Copy all the records exactly, but keep the pictures out of your version.

+ + + +

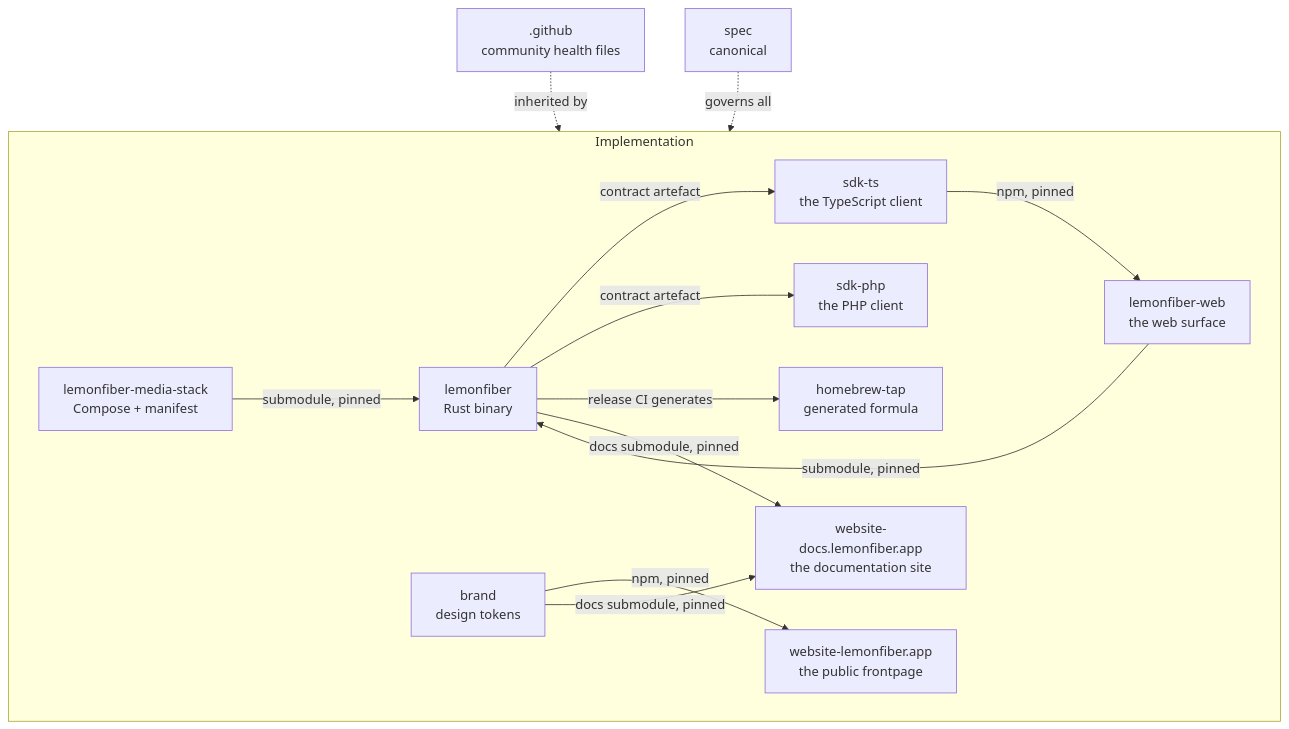
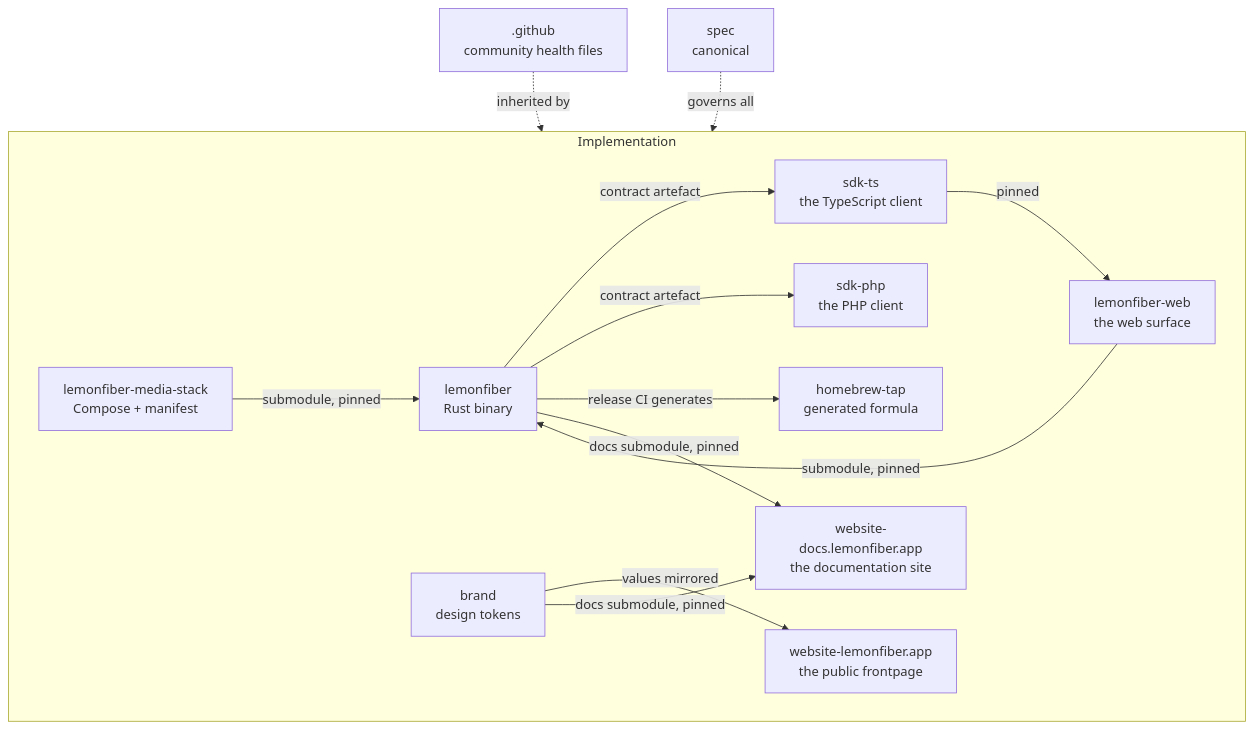
One commit to lemonfiber/spec changed the diagram in 30-repos/README.md. Above: the diagram before and after it, drawn with Mermaid. The commit also changed other lines of this file and 17 other files, not shown here.

````diff
--- a/30-repos/README.md
+++ b/30-repos/README.md
@@ -13,29 +13,29 @@
 ```mermaid
 flowchart TD
     spec[spec<br/>canonical]
     gh[".github<br/>community health files"]
 
     subgraph impl[Implementation]
         lemonfiber[lemonfiber<br/>Rust binary]
         stack[lemonfiber-media-stack<br/>Compose + manifest]
         web[lemonfiber-web<br/>the web surface]
         sdk[sdk-ts<br/>the TypeScript client]
         sdkphp[sdk-php<br/>the PHP client]
         tap[homebrew-tap<br/>generated formula]
         brand[brand<br/>design tokens]
         site["website-lemonfiber.app<br/>the public frontpage"]
         docs["website-docs.lemonfiber.app<br/>the documentation site"]
     end
 
     stack -->|submodule, pinned| lemonfiber
     web -->|submodule, pinned| lemonfiber
-    sdk -->|npm, pinned| web
+    sdk -->|pinned| web
     lemonfiber -->|contract artefact| sdk
     lemonfiber -->|contract artefact| sdkphp
     lemonfiber -->|release CI generates| tap
-    brand -->|npm, pinned| site
+    brand -->|values mirrored| site
     lemonfiber -->|docs submodule, pinned| docs
     brand -->|docs submodule, pinned| docs
     gh -.->|inherited by| impl
     spec -.->|governs all| impl
 ```
````
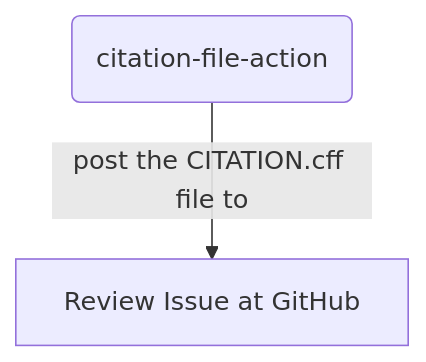
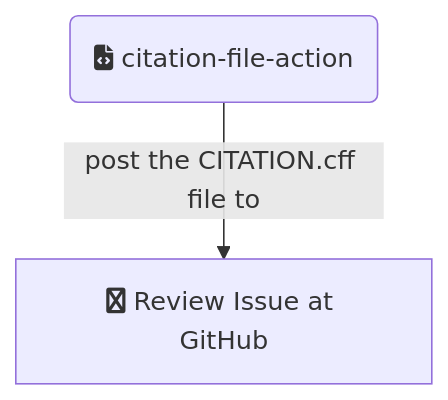
One commit to openjournals/joss-infra-docs changed the fifth of 6 diagrams in github-actions.md. Above: the diagram before and after it, drawn with Mermaid. The commit also changed other lines of this file, not shown here.

````diff
--- a/github-actions.md
+++ b/github-actions.md
@@ -70,8 +70,8 @@
 ```mermaid
 flowchart TD
-  CITATION-INFO(citation-file-action)
+  CITATION-INFO(fa:fa-file-code citation-file-action)
    
-  Review[Review Issue at GitHub]
+  Review[fa:fa-github Review Issue at GitHub]
    
   CITATION-INFO --> |post the CITATION.cff file to| Review
 ```
````
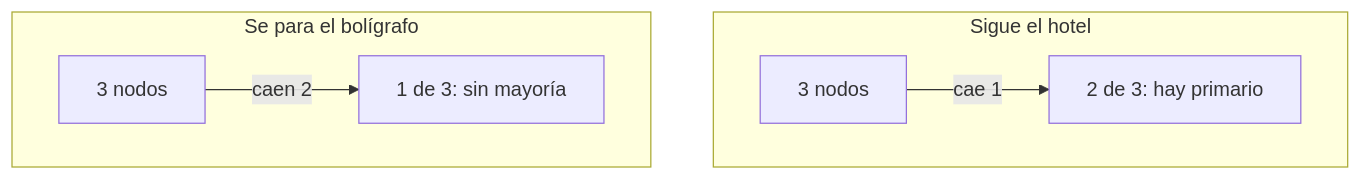
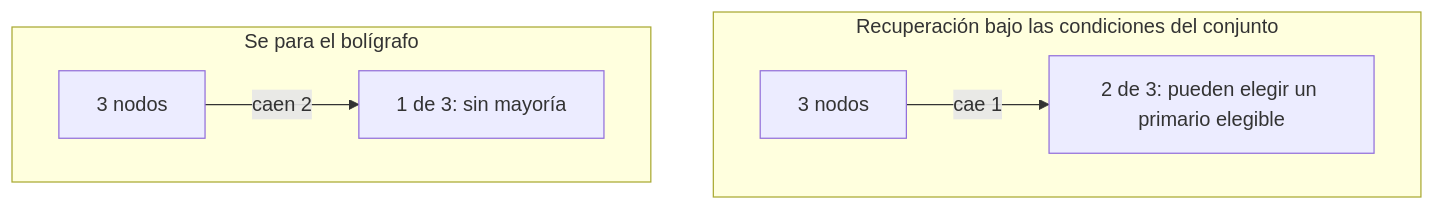
The second of 3 diagrams in docs/ut2/replicas-shards.md (iesataulfoargentasor/bda_2026_2027), drawn with Mermaid before and after one commit. The commit also changed other lines of this file and 4 other files, not shown here.

````diff
--- a/docs/ut2/replicas-shards.md
+++ b/docs/ut2/replicas-shards.md
@@ -88,9 +99,9 @@
 ```mermaid
 flowchart TB
-  subgraph ok [Sigue el hotel]
-    A[3 nodos] -->|cae 1| B[2 de 3: hay primario]
+  subgraph ok [Recuperación bajo las condiciones del conjunto]
+    A[3 nodos] -->|cae 1| B[2 de 3: pueden elegir un primario elegible]
   end
   subgraph stop [Se para el bolígrafo]
     C[3 nodos] -->|caen 2| D[1 de 3: sin mayoría]
   end
 ```
````
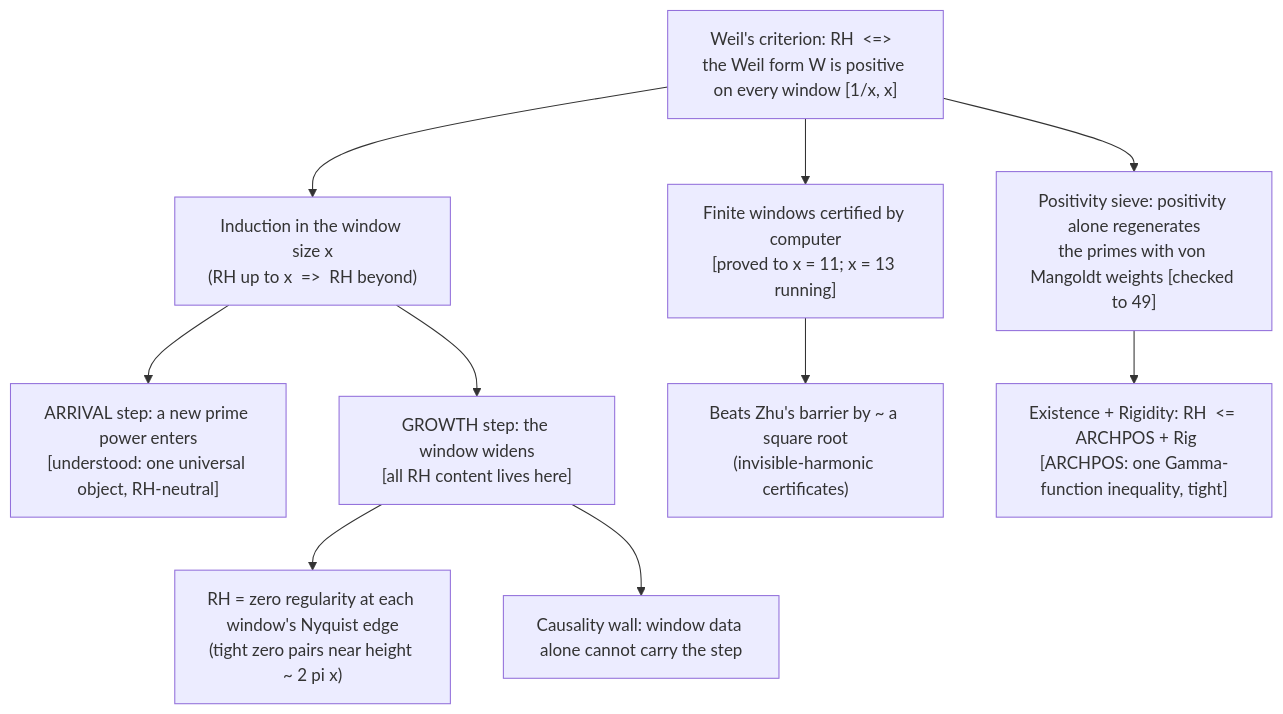
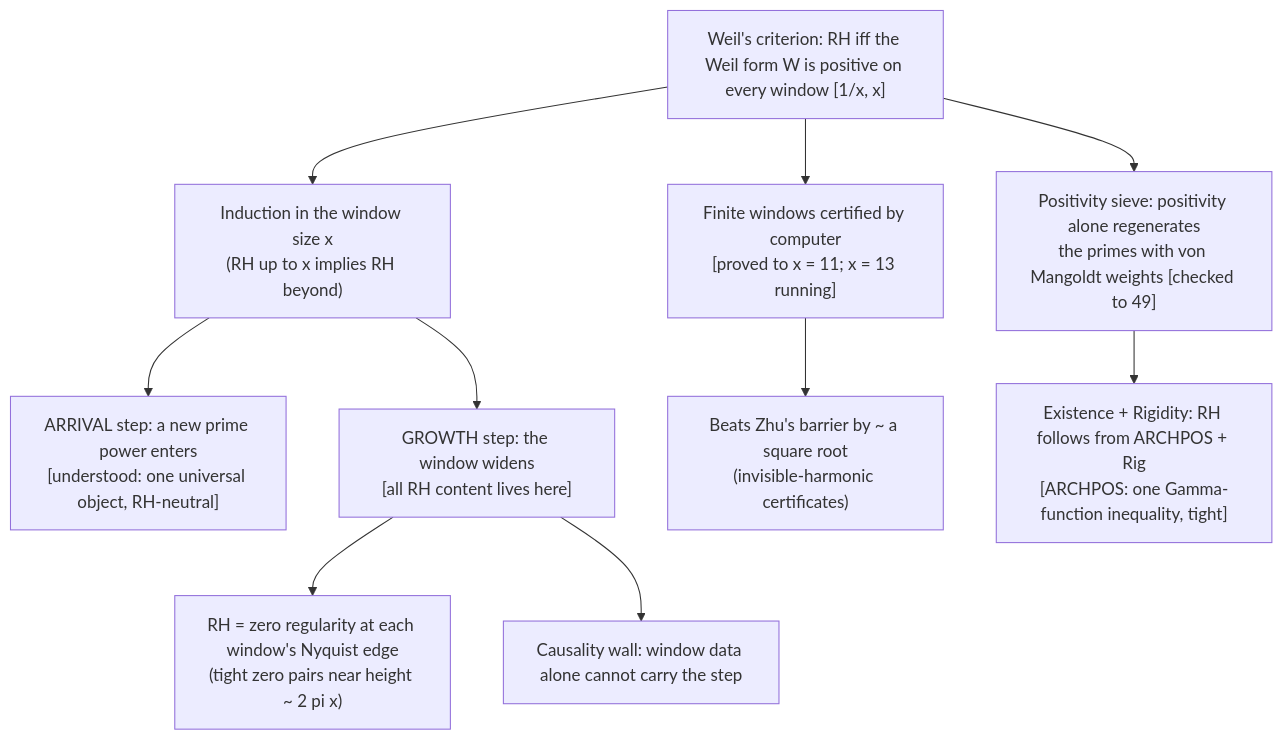
The diagram in README.md (LmeowLaunchpad/rh-open-map), drawn with Mermaid before and after one commit.

Commit message:
README: plain-text arrows in the mermaid map

````diff
--- a/README.md
+++ b/README.md
@@ -15,12 +15,12 @@
 ```mermaid
 flowchart TD
-    W["Weil's criterion: RH  &lt;=&gt;  the Weil form W is positive on every window [1/x, x]"] --> IND["Induction in the window size x<br/>(RH up to x  =&gt;  RH beyond)"]
+    W["Weil's criterion: RH iff the Weil form W is positive on every window [1/x, x]"] --> IND["Induction in the window size x<br/>(RH up to x implies RH beyond)"]
     IND --> ARR["ARRIVAL step: a new prime power enters<br/>[understood: one universal object, RH-neutral]"]
     IND --> GRO["GROWTH step: the window widens<br/>[all RH content lives here]"]
     W --> CERT["Finite windows certified by computer<br/>[proved to x = 11; x = 13 running]"]
     CERT --> ZHU["Beats Zhu's barrier by ~ a square root<br/>(invisible-harmonic certificates)"]
     W --> SIEVE["Positivity sieve: positivity alone regenerates<br/>the primes with von Mangoldt weights [checked to 49]"]
-    SIEVE --> RIG["Existence + Rigidity: RH  &lt;=  ARCHPOS + Rig<br/>[ARCHPOS: one Gamma-function inequality, tight]"]
+    SIEVE --> RIG["Existence + Rigidity: RH follows from ARCHPOS + Rig<br/>[ARCHPOS: one Gamma-function inequality, tight]"]
     GRO --> EDGE["RH = zero regularity at each window's Nyquist edge<br/>(tight zero pairs near height ~ 2 pi x)"]
     GRO --> CAUS["Causality wall: window data alone cannot carry the step"]
 ```
````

+ + + +

● Final answer:
One commit to lemonfiber/spec changed the diagram in 30-repos/README.md. Above: the diagram before and after it, drawn with Mermaid. The commit also changed other lines of this file and 17 other files, not shown here.

````diff
--- a/30-repos/README.md
+++ b/30-repos/README.md
@@ -13,29 +13,29 @@
 ```mermaid
 flowchart TD
     spec[spec<br/>canonical]
     gh[".github<br/>community health files"]
 
     subgraph impl[Implementation]
         lemonfiber[lemonfiber<br/>Rust binary]
         stack[lemonfiber-media-stack<br/>Compose + manifest]
         web[lemonfiber-web<br/>the web surface]
         sdk[sdk-ts<br/>the TypeScript client]
         sdkphp[sdk-php<br/>the PHP client]
         tap[homebrew-tap<br/>generated formula]
         brand[brand<br/>design tokens]
         site["website-lemonfiber.app<br/>the public frontpage"]
         docs["website-docs.lemonfiber.app<br/>the documentation site"]
     end
 
     stack -->|submodule, pinned| lemonfiber
     web -->|submodule, pinned| lemonfiber
-    sdk -->|npm, pinned| web
+    sdk -->|pinned| web
     lemonfiber -->|contract artefact| sdk
     lemonfiber -->|contract artefact| sdkphp
     lemonfiber -->|release CI generates| tap
-    brand -->|npm, pinned| site
+    brand -->|values mirrored| site
     lemonfiber -->|docs submodule, pinned| docs
     brand -->|docs submodule, pinned| docs
     gh -.->|inherited by| impl
     spec -.->|governs all| impl
 ```
````
One commit to openjournals/joss-infra-docs changed the fifth of 6 diagrams in github-actions.md. Above: the diagram before and after it, drawn with Mermaid. The commit also changed other lines of this file, not shown here.

````diff
--- a/github-actions.md
+++ b/github-actions.md
@@ -70,8 +70,8 @@
 ```mermaid
 flowchart TD
-  CITATION-INFO(citation-file-action)
+  CITATION-INFO(fa:fa-file-code citation-file-action)
    
-  Review[Review Issue at GitHub]
+  Review[fa:fa-github Review Issue at GitHub]
    
   CITATION-INFO --> |post the CITATION.cff file to| Review
 ```
````
The second of 3 diagrams in docs/ut2/replicas-shards.md (iesataulfoargentasor/bda_2026_2027), drawn with Mermaid before and after one commit. The commit also changed other lines of this file and 4 other files, not shown here.

````diff
--- a/docs/ut2/replicas-shards.md
+++ b/docs/ut2/replicas-shards.md
@@ -88,9 +99,9 @@
 ```mermaid
 flowchart TB
-  subgraph ok [Sigue el hotel]
-    A[3 nodos] -->|cae 1| B[2 de 3: hay primario]
+  subgraph ok [Recuperación bajo las condiciones del conjunto]
+    A[3 nodos] -->|cae 1| B[2 de 3: pueden elegir un primario elegible]
   end
   subgraph stop [Se para el bolígrafo]
     C[3 nodos] -->|caen 2| D[1 de 3: sin mayoría]
   end
 ```
````
The diagram in README.md (LmeowLaunchpad/rh-open-map), drawn with Mermaid before and after one commit.

Commit message:
README: plain-text arrows in the mermaid map

````diff
--- a/README.md
+++ b/README.md
@@ -15,12 +15,12 @@
 ```mermaid
 flowchart TD
-    W["Weil's criterion: RH  &lt;=&gt;  the Weil form W is positive on every window [1/x, x]"] --> IND["Induction in the window size x<br/>(RH up to x  =&gt;  RH beyond)"]
+    W["Weil's criterion: RH iff the Weil form W is positive on every window [1/x, x]"] --> IND["Induction in the window size x<br/>(RH up to x implies RH beyond)"]
     IND --> ARR["ARRIVAL step: a new prime power enters<br/>[understood: one universal object, RH-neutral]"]
     IND --> GRO["GROWTH step: the window widens<br/>[all RH content lives here]"]
     W --> CERT["Finite windows certified by computer<br/>[proved to x = 11; x = 13 running]"]
     CERT --> ZHU["Beats Zhu's barrier by ~ a square root<br/>(invisible-harmonic certificates)"]
     W --> SIEVE["Positivity sieve: positivity alone regenerates<br/>the primes with von Mangoldt weights [checked to 49]"]
-    SIEVE --> RIG["Existence + Rigidity: RH  &lt;=  ARCHPOS + Rig<br/>[ARCHPOS: one Gamma-function inequality, tight]"]
+    SIEVE --> RIG["Existence + Rigidity: RH follows from ARCHPOS + Rig<br/>[ARCHPOS: one Gamma-function inequality, tight]"]
     GRO --> EDGE["RH = zero regularity at each window's Nyquist edge<br/>(tight zero pairs near height ~ 2 pi x)"]
     GRO --> CAUS["Causality wall: window data alone cannot carry the step"]
 ```
````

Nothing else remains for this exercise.